The knish king

 

Former fine-dining chef Michael Blum reinvents himself as a maker of gourmet Jewish pastries

By Elinor J. Brecher | ebrecher@MiamiHerald.com

Proclaiming itself “the cure for boring food,” Michael’s Kitchen put chef Michael Blum on South Florida’s foodie map more than a decade ago.

With creative combos like black-bean-sesame glazed Asian ribs, tempura-battered crab cakes and candied pecan grouper, Blum developed a loyal clientele at a tucked-away location in Dania Beach.

Fans followed the Culinary Institute of America-trained chef to a showcase downtown Hollywood eatery in 2005, then to the Newport Beachside Resort in Sunny Isles Beach in 2007.

But that last stop proved as much of a disaster as the earlier ones had been successes. (“A rather bizarre, circus-style restaurant,” was one critic’s take.) In the spring of 2008, Blum left — and dropped out of sight.

The Long Island native spent 18 months taking stock of his life, coping with the end of a nine-year marriage and his first professional failure.

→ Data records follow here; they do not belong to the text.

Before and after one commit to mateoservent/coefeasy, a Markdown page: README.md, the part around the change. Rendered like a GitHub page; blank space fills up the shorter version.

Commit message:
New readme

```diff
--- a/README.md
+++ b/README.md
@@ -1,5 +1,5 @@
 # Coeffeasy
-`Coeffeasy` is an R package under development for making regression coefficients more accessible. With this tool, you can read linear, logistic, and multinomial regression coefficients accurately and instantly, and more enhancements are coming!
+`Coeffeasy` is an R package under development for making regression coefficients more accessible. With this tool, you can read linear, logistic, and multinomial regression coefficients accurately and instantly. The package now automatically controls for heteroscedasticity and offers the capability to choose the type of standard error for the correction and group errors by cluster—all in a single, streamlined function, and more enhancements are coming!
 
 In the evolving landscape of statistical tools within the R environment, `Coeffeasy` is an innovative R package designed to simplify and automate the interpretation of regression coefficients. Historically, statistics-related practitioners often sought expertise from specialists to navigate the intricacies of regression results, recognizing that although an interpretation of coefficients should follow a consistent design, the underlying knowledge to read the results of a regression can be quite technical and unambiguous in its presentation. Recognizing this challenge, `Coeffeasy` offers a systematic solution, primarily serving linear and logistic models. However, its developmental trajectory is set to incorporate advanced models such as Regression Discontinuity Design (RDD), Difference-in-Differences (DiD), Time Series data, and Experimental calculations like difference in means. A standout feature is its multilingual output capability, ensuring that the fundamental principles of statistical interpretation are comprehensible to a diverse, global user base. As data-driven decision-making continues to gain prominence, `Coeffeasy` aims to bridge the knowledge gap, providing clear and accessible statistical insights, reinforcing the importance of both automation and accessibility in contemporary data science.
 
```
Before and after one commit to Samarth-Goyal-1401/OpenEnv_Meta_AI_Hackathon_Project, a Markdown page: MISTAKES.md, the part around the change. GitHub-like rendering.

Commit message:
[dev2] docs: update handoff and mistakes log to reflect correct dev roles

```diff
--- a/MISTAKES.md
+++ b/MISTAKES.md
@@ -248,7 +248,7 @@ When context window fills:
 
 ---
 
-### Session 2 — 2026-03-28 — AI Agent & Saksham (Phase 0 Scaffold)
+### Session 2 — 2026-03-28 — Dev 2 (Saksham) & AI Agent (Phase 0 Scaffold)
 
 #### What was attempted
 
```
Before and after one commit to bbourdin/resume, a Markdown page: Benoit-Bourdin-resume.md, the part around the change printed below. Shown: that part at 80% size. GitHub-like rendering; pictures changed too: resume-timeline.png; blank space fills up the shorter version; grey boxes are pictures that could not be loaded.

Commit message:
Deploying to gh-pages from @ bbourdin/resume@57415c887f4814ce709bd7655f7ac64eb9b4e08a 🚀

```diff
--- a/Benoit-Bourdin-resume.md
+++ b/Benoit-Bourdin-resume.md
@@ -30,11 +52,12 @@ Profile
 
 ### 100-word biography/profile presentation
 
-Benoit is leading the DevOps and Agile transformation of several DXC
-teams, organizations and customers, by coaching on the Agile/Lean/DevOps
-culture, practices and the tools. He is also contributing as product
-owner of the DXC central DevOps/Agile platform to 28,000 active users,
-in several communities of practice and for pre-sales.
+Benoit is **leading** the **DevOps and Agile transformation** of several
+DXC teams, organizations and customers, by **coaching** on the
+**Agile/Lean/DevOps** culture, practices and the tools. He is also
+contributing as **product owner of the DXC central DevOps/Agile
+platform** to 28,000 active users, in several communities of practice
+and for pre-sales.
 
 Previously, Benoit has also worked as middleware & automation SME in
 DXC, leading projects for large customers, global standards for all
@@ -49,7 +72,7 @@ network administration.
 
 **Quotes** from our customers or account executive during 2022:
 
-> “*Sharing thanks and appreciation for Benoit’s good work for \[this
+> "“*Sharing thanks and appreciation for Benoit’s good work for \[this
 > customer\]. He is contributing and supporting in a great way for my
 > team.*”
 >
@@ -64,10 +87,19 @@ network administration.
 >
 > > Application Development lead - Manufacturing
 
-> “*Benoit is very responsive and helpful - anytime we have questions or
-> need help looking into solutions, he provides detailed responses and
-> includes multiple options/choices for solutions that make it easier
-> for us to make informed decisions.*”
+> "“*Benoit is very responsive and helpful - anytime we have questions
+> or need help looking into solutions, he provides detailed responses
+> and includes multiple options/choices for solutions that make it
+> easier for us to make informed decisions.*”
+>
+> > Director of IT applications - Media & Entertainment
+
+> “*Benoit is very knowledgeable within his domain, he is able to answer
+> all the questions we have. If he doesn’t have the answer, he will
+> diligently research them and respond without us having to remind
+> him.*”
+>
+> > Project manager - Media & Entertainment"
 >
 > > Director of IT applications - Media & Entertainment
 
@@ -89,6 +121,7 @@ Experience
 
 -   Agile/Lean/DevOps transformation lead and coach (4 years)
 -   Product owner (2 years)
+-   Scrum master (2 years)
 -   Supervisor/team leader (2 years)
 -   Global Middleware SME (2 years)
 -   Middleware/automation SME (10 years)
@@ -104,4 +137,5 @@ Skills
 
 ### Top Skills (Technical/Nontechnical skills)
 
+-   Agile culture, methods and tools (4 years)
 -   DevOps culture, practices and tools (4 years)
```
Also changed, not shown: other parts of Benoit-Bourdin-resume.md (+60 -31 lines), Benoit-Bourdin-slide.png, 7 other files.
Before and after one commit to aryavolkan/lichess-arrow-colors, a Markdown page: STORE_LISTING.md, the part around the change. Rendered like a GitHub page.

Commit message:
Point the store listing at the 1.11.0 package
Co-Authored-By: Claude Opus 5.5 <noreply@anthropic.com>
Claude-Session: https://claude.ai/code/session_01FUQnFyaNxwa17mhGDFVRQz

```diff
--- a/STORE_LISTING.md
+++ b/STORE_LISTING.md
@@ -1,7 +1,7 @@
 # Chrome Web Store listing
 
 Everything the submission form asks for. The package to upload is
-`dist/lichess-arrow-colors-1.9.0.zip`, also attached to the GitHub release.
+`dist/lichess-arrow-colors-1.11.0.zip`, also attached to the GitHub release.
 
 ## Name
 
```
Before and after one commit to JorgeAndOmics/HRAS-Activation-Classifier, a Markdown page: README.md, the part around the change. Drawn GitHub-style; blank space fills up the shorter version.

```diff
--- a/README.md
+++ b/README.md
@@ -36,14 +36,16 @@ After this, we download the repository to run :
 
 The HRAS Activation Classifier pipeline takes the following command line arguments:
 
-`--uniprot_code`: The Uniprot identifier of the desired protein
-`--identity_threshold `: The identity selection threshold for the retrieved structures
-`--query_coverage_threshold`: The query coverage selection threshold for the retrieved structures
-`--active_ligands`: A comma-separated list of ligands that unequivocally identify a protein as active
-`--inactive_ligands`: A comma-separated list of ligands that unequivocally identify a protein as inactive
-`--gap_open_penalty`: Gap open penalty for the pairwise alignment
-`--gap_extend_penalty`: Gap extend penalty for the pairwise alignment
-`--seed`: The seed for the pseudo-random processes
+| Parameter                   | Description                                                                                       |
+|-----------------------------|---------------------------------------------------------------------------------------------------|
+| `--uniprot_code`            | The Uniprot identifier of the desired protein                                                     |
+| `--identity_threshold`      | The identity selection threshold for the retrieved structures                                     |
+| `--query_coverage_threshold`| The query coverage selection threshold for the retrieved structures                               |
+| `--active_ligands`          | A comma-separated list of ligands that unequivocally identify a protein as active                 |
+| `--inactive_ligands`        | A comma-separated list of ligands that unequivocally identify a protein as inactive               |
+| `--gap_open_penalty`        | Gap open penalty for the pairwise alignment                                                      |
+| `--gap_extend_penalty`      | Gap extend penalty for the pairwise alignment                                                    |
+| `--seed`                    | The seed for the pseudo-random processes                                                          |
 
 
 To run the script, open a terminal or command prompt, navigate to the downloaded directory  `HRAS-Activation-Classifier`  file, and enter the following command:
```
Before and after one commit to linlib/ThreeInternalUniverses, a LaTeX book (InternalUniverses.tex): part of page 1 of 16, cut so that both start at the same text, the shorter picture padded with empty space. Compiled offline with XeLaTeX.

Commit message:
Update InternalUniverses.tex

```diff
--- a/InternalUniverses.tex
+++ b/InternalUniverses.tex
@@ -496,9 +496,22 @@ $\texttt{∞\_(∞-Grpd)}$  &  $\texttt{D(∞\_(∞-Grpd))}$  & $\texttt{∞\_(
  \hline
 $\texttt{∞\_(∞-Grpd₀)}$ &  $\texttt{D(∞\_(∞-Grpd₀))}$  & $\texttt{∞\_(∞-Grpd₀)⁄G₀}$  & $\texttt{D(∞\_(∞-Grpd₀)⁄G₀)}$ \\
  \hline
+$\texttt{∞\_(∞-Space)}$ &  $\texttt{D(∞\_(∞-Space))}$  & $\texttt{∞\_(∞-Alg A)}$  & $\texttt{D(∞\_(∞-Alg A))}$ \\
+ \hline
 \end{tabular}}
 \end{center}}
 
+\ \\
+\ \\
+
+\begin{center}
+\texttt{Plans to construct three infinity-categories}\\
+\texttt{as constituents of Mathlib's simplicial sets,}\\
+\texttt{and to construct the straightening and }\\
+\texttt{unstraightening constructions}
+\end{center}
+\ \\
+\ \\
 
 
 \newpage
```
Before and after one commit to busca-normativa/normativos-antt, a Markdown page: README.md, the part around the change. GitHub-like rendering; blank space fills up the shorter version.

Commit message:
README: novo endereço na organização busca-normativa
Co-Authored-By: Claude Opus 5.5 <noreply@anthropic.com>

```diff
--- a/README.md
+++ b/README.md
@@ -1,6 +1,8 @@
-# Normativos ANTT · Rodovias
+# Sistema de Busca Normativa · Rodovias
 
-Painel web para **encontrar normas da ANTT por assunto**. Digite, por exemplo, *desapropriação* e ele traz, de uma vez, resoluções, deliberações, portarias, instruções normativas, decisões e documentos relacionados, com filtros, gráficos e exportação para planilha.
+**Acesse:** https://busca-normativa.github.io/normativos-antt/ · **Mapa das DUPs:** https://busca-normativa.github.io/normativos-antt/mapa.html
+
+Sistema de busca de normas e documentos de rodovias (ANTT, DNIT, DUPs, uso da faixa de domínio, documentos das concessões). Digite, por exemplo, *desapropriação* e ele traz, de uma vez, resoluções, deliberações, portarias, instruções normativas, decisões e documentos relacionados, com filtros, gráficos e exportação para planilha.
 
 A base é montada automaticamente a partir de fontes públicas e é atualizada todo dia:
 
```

“It took me six months to pick my head up off the pillow,” said Blum, 44, a father of three. “I had an ego as big as any chef when he’s flying high. I needed to reinvent myself.

“I couldn’t go back to doing what I was really good at because I wouldn’t be there for my children. … When you’re at the top of your game, people want you in the kitchen: Friday night, Saturday night, New Year’s Eve, Valentine’s Day. And when you deal with famous people, you can never say no.

“But all the success is worth nothing if I can’t be a dad to my kids,” Caleb, 5, Daphnie, 7, and Spencer, 9.

Blum resurfaced in October in an unlikely venue — Hollywood’s Yellow Green Farmer’s Market — with an unlikely product: knishes.

The traditional, kosher-style knish, a staple of delis the world over, is a baked, bun-like pastry stuffed with mashed potato and/or ground beef and/or kasha. Think Jewish empanada.

Just as Michael’s Kitchen devotees “never knew what the wacky chef was going to do next,” Blum said, neither could they predict what they’d find on the knish menu at the market ($2.50 to $6 apiece, depending on the filling).

He might make a Reuben or clam-chowder knish along with vegetarian varieties like spinach-garlic, broccoli-Cheddar and portobello mushroom with truffle oil.

He calls them “the cure for boring knishes. Your grandma’s authentic knish with a chef’s flair.”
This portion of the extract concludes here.